[Supplied data]

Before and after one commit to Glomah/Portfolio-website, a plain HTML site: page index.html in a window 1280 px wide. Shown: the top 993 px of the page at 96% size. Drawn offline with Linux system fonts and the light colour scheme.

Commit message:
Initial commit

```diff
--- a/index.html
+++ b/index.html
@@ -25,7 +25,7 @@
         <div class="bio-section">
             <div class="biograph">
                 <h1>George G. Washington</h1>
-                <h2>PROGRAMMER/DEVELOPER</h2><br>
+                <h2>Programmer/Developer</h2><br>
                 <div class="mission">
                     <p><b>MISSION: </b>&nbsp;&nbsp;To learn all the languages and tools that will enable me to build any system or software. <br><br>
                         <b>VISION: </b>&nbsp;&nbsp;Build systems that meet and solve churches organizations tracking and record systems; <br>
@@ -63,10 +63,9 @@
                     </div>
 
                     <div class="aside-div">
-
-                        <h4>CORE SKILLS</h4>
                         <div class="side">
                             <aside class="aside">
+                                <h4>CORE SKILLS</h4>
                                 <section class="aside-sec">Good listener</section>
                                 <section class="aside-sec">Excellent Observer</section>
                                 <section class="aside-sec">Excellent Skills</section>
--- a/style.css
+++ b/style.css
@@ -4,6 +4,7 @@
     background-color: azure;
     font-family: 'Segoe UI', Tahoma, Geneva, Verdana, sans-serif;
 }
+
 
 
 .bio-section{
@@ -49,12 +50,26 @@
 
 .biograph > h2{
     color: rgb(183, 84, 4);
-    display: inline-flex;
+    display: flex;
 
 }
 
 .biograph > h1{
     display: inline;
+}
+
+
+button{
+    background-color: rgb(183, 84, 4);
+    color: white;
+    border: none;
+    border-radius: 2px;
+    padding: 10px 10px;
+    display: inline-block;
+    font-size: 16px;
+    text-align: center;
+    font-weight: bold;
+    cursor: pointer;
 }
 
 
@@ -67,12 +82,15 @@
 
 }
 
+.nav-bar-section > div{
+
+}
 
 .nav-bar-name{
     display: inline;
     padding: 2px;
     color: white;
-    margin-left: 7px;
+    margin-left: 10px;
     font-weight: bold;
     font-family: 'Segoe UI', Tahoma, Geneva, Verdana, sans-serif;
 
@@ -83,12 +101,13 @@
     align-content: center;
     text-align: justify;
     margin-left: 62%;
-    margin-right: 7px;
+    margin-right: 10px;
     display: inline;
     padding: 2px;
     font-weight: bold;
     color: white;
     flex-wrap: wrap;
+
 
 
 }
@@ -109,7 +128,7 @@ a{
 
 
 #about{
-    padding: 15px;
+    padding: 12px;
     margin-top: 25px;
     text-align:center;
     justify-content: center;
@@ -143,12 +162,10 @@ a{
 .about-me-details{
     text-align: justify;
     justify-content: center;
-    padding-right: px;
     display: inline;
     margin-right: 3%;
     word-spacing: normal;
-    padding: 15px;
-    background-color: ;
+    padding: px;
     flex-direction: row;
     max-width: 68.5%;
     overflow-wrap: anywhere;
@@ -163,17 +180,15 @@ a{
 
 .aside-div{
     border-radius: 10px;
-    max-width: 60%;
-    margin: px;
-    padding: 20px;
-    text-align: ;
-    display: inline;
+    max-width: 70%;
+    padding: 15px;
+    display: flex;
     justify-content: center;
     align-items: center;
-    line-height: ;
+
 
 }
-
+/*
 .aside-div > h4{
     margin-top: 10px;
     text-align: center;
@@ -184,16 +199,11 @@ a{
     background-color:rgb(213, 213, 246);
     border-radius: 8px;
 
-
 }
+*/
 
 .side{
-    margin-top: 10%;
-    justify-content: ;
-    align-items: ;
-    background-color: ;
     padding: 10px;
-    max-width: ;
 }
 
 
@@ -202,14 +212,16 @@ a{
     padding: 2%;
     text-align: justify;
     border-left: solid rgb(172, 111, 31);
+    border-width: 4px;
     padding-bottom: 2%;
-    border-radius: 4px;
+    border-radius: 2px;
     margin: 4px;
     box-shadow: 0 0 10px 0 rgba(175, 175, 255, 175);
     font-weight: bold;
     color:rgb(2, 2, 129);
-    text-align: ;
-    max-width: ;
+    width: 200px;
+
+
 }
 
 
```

[/Supplied data]

- Assignment
Reproduce the whole listing, exactly.

- Your response
Before and after one commit to Glomah/Portfolio-website, a plain HTML site: page index.html in a window 1280 px wide. Shown: the top 993 px of the page at 96% size. Drawn offline with Linux system fonts and the light colour scheme.

Commit message:
Initial commit

```diff
--- a/index.html
+++ b/index.html
@@ -25,7 +25,7 @@
         <div class="bio-section">
             <div class="biograph">
                 <h1>George G. Washington</h1>
-                <h2>PROGRAMMER/DEVELOPER</h2><br>
+                <h2>Programmer/Developer</h2><br>
                 <div class="mission">
                     <p><b>MISSION: </b>&nbsp;&nbsp;To learn all the languages and tools that will enable me to build any system or software. <br><br>
                         <b>VISION: </b>&nbsp;&nbsp;Build systems that meet and solve churches organizations tracking and record systems; <br>
@@ -63,10 +63,9 @@
                     </div>
 
                     <div class="aside-div">
-
-                        <h4>CORE SKILLS</h4>
                         <div class="side">
                             <aside class="aside">
+                                <h4>CORE SKILLS</h4>
                                 <section class="aside-sec">Good listener</section>
                                 <section class="aside-sec">Excellent Observer</section>
                                 <section class="aside-sec">Excellent Skills</section>
--- a/style.css
+++ b/style.css
@@ -4,6 +4,7 @@
     background-color: azure;
     font-family: 'Segoe UI', Tahoma, Geneva, Verdana, sans-serif;
 }
+
 
 
 .bio-section{
@@ -49,12 +50,26 @@
 
 .biograph > h2{
     color: rgb(183, 84, 4);
-    display: inline-flex;
+    display: flex;
 
 }
 
 .biograph > h1{
     display: inline;
+}
+
+
+button{
+    background-color: rgb(183, 84, 4);
+    color: white;
+    border: none;
+    border-radius: 2px;
+    padding: 10px 10px;
+    display: inline-block;
+    font-size: 16px;
+    text-align: center;
+    font-weight: bold;
+    cursor: pointer;
 }
 
 
@@ -67,12 +82,15 @@
 
 }
 
+.nav-bar-section > div{
+
+}
 
 .nav-bar-name{
     display: inline;
     padding: 2px;
     color: white;
-    margin-left: 7px;
+    margin-left: 10px;
     font-weight: bold;
     font-family: 'Segoe UI', Tahoma, Geneva, Verdana, sans-serif;
 
@@ -83,12 +101,13 @@
     align-content: center;
     text-align: justify;
     margin-left: 62%;
-    margin-right: 7px;
+    margin-right: 10px;
     display: inline;
     padding: 2px;
     font-weight: bold;
     color: white;
     flex-wrap: wrap;
+
 
 
 }
@@ -109,7 +128,7 @@ a{
 
 
 #about{
-    padding: 15px;
+    padding: 12px;
     margin-top: 25px;
     text-align:center;
     justify-content: center;
@@ -143,12 +162,10 @@ a{
 .about-me-details{
     text-align: justify;
     justify-content: center;
-    padding-right: px;
     display: inline;
     margin-right: 3%;
     word-spacing: normal;
-    padding: 15px;
-    background-color: ;
+    padding: px;
     flex-direction: row;
     max-width: 68.5%;
     overflow-wrap: anywhere;
@@ -163,17 +180,15 @@ a{
 
 .aside-div{
     border-radius: 10px;
-    max-width: 60%;
-    margin: px;
-    padding: 20px;
-    text-align: ;
-    display: inline;
+    max-width: 70%;
+    padding: 15px;
+    display: flex;
     justify-content: center;
     align-items: center;
-    line-height: ;
+
 
 }
-
+/*
 .aside-div > h4{
     margin-top: 10px;
     text-align: center;
@@ -184,16 +199,11 @@ a{
     background-color:rgb(213, 213, 246);
     border-radius: 8px;
 
-
 }
+*/
 
 .side{
-    margin-top: 10%;
-    justify-content: ;
-    align-items: ;
-    background-color: ;
     padding: 10px;
-    max-width: ;
 }
 
 
@@ -202,14 +212,16 @@ a{
     padding: 2%;
     text-align: justify;
     border-left: solid rgb(172, 111, 31);
+    border-width: 4px;
     padding-bottom: 2%;
-    border-radius: 4px;
+    border-radius: 2px;
     margin: 4px;
     box-shadow: 0 0 10px 0 rgba(175, 175, 255, 175);
     font-weight: bold;
     color:rgb(2, 2, 129);
-    text-align: ;
-    max-width: ;
+    width: 200px;
+
+
 }
 
 
```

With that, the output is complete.